**WORK TASK:**
Your job is to reproduce all of the data exactly.

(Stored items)
● ● ●

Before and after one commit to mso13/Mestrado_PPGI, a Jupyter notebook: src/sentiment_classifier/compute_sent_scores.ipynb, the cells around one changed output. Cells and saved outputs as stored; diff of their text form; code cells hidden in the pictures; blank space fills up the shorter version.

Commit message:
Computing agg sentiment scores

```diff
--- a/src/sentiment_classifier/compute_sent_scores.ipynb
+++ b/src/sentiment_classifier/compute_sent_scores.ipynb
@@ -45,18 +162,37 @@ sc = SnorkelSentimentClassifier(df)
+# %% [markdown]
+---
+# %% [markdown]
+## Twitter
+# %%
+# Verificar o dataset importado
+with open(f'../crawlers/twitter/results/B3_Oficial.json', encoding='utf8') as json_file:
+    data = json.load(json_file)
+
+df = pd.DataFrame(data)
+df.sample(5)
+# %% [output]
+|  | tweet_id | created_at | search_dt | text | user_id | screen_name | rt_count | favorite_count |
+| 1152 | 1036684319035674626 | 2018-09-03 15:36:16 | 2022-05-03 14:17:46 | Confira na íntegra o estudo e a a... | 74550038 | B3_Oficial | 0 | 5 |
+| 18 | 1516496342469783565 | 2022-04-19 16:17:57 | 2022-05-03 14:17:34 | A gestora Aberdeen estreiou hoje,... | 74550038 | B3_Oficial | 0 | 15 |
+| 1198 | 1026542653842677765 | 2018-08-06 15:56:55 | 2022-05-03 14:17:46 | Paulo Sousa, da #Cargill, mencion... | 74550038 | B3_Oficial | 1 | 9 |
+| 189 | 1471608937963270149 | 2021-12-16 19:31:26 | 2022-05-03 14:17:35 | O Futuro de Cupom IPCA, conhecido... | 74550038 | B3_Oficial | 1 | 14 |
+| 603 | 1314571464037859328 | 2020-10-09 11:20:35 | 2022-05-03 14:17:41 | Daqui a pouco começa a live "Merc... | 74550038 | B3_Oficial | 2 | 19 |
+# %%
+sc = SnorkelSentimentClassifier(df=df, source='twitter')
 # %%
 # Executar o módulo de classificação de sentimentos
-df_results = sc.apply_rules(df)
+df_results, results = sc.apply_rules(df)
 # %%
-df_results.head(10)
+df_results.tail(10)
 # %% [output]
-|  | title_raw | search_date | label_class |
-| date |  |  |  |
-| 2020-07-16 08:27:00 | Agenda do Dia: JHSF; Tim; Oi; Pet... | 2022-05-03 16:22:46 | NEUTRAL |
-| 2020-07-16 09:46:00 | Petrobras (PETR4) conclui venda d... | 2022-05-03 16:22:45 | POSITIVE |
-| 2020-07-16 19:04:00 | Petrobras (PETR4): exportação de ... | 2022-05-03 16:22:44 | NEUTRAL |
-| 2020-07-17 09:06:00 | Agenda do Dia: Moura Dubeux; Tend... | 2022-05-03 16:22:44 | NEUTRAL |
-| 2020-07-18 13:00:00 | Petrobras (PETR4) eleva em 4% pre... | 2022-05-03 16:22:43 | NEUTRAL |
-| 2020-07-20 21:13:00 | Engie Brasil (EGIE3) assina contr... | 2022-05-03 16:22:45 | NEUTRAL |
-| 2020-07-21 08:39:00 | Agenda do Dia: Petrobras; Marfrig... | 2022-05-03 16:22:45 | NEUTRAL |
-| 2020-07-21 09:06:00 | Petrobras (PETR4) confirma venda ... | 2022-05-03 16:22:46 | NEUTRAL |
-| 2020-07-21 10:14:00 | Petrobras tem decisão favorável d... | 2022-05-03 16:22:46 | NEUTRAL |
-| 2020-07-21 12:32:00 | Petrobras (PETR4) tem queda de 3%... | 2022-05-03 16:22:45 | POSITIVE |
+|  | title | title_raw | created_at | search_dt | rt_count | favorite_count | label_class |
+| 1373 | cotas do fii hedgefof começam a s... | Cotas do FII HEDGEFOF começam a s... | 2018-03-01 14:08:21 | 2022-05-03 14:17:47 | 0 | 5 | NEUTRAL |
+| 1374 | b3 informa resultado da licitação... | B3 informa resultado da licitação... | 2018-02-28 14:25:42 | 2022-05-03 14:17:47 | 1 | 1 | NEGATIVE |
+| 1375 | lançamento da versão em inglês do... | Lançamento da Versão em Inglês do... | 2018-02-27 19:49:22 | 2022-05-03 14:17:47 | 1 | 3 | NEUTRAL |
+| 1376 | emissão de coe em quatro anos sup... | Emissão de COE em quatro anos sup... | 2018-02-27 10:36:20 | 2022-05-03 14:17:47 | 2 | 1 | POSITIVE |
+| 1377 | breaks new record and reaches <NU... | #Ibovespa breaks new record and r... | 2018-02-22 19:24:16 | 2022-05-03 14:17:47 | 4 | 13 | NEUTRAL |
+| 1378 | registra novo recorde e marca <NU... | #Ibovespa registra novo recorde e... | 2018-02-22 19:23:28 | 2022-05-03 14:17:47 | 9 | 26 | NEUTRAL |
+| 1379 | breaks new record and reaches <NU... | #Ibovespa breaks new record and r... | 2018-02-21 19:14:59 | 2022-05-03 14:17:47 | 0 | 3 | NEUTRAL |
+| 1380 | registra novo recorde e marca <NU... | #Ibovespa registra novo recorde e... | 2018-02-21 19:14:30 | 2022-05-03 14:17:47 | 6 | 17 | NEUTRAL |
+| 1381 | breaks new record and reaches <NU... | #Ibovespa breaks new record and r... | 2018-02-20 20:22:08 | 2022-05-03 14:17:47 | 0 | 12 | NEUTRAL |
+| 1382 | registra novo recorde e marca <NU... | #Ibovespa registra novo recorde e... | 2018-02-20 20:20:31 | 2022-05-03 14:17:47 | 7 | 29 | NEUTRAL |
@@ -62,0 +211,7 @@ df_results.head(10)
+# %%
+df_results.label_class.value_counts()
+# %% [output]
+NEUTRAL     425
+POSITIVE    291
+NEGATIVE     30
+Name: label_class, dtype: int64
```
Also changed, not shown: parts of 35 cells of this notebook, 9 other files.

● ● ●

**ANSWER:**
Before and after one commit to mso13/Mestrado_PPGI, a Jupyter notebook: src/sentiment_classifier/compute_sent_scores.ipynb, the cells around one changed output. Cells and saved outputs as stored; diff of their text form; code cells hidden in the pictures; blank space fills up the shorter version.

Commit message:
Computing agg sentiment scores

```diff
--- a/src/sentiment_classifier/compute_sent_scores.ipynb
+++ b/src/sentiment_classifier/compute_sent_scores.ipynb
@@ -45,18 +162,37 @@ sc = SnorkelSentimentClassifier(df)
+# %% [markdown]
+---
+# %% [markdown]
+## Twitter
+# %%
+# Verificar o dataset importado
+with open(f'../crawlers/twitter/results/B3_Oficial.json', encoding='utf8') as json_file:
+    data = json.load(json_file)
+
+df = pd.DataFrame(data)
+df.sample(5)
+# %% [output]
+|  | tweet_id | created_at | search_dt | text | user_id | screen_name | rt_count | favorite_count |
+| 1152 | 1036684319035674626 | 2018-09-03 15:36:16 | 2022-05-03 14:17:46 | Confira na íntegra o estudo e a a... | 74550038 | B3_Oficial | 0 | 5 |
+| 18 | 1516496342469783565 | 2022-04-19 16:17:57 | 2022-05-03 14:17:34 | A gestora Aberdeen estreiou hoje,... | 74550038 | B3_Oficial | 0 | 15 |
+| 1198 | 1026542653842677765 | 2018-08-06 15:56:55 | 2022-05-03 14:17:46 | Paulo Sousa, da #Cargill, mencion... | 74550038 | B3_Oficial | 1 | 9 |
+| 189 | 1471608937963270149 | 2021-12-16 19:31:26 | 2022-05-03 14:17:35 | O Futuro de Cupom IPCA, conhecido... | 74550038 | B3_Oficial | 1 | 14 |
+| 603 | 1314571464037859328 | 2020-10-09 11:20:35 | 2022-05-03 14:17:41 | Daqui a pouco começa a live "Merc... | 74550038 | B3_Oficial | 2 | 19 |
+# %%
+sc = SnorkelSentimentClassifier(df=df, source='twitter')
 # %%
 # Executar o módulo de classificação de sentimentos
-df_results = sc.apply_rules(df)
+df_results, results = sc.apply_rules(df)
 # %%
-df_results.head(10)
+df_results.tail(10)
 # %% [output]
-|  | title_raw | search_date | label_class |
-| date |  |  |  |
-| 2020-07-16 08:27:00 | Agenda do Dia: JHSF; Tim; Oi; Pet... | 2022-05-03 16:22:46 | NEUTRAL |
-| 2020-07-16 09:46:00 | Petrobras (PETR4) conclui venda d... | 2022-05-03 16:22:45 | POSITIVE |
-| 2020-07-16 19:04:00 | Petrobras (PETR4): exportação de ... | 2022-05-03 16:22:44 | NEUTRAL |
-| 2020-07-17 09:06:00 | Agenda do Dia: Moura Dubeux; Tend... | 2022-05-03 16:22:44 | NEUTRAL |
-| 2020-07-18 13:00:00 | Petrobras (PETR4) eleva em 4% pre... | 2022-05-03 16:22:43 | NEUTRAL |
-| 2020-07-20 21:13:00 | Engie Brasil (EGIE3) assina contr... | 2022-05-03 16:22:45 | NEUTRAL |
-| 2020-07-21 08:39:00 | Agenda do Dia: Petrobras; Marfrig... | 2022-05-03 16:22:45 | NEUTRAL |
-| 2020-07-21 09:06:00 | Petrobras (PETR4) confirma venda ... | 2022-05-03 16:22:46 | NEUTRAL |
-| 2020-07-21 10:14:00 | Petrobras tem decisão favorável d... | 2022-05-03 16:22:46 | NEUTRAL |
-| 2020-07-21 12:32:00 | Petrobras (PETR4) tem queda de 3%... | 2022-05-03 16:22:45 | POSITIVE |
+|  | title | title_raw | created_at | search_dt | rt_count | favorite_count | label_class |
+| 1373 | cotas do fii hedgefof começam a s... | Cotas do FII HEDGEFOF começam a s... | 2018-03-01 14:08:21 | 2022-05-03 14:17:47 | 0 | 5 | NEUTRAL |
+| 1374 | b3 informa resultado da licitação... | B3 informa resultado da licitação... | 2018-02-28 14:25:42 | 2022-05-03 14:17:47 | 1 | 1 | NEGATIVE |
+| 1375 | lançamento da versão em inglês do... | Lançamento da Versão em Inglês do... | 2018-02-27 19:49:22 | 2022-05-03 14:17:47 | 1 | 3 | NEUTRAL |
+| 1376 | emissão de coe em quatro anos sup... | Emissão de COE em quatro anos sup... | 2018-02-27 10:36:20 | 2022-05-03 14:17:47 | 2 | 1 | POSITIVE |
+| 1377 | breaks new record and reaches <NU... | #Ibovespa breaks new record and r... | 2018-02-22 19:24:16 | 2022-05-03 14:17:47 | 4 | 13 | NEUTRAL |
+| 1378 | registra novo recorde e marca <NU... | #Ibovespa registra novo recorde e... | 2018-02-22 19:23:28 | 2022-05-03 14:17:47 | 9 | 26 | NEUTRAL |
+| 1379 | breaks new record and reaches <NU... | #Ibovespa breaks new record and r... | 2018-02-21 19:14:59 | 2022-05-03 14:17:47 | 0 | 3 | NEUTRAL |
+| 1380 | registra novo recorde e marca <NU... | #Ibovespa registra novo recorde e... | 2018-02-21 19:14:30 | 2022-05-03 14:17:47 | 6 | 17 | NEUTRAL |
+| 1381 | breaks new record and reaches <NU... | #Ibovespa breaks new record and r... | 2018-02-20 20:22:08 | 2022-05-03 14:17:47 | 0 | 12 | NEUTRAL |
+| 1382 | registra novo recorde e marca <NU... | #Ibovespa registra novo recorde e... | 2018-02-20 20:20:31 | 2022-05-03 14:17:47 | 7 | 29 | NEUTRAL |
@@ -62,0 +211,7 @@ df_results.head(10)
+# %%
+df_results.label_class.value_counts()
+# %% [output]
+NEUTRAL     425
+POSITIVE    291
+NEGATIVE     30
+Name: label_class, dtype: int64
```
Also changed, not shown: parts of 35 cells of this notebook, 9 other files.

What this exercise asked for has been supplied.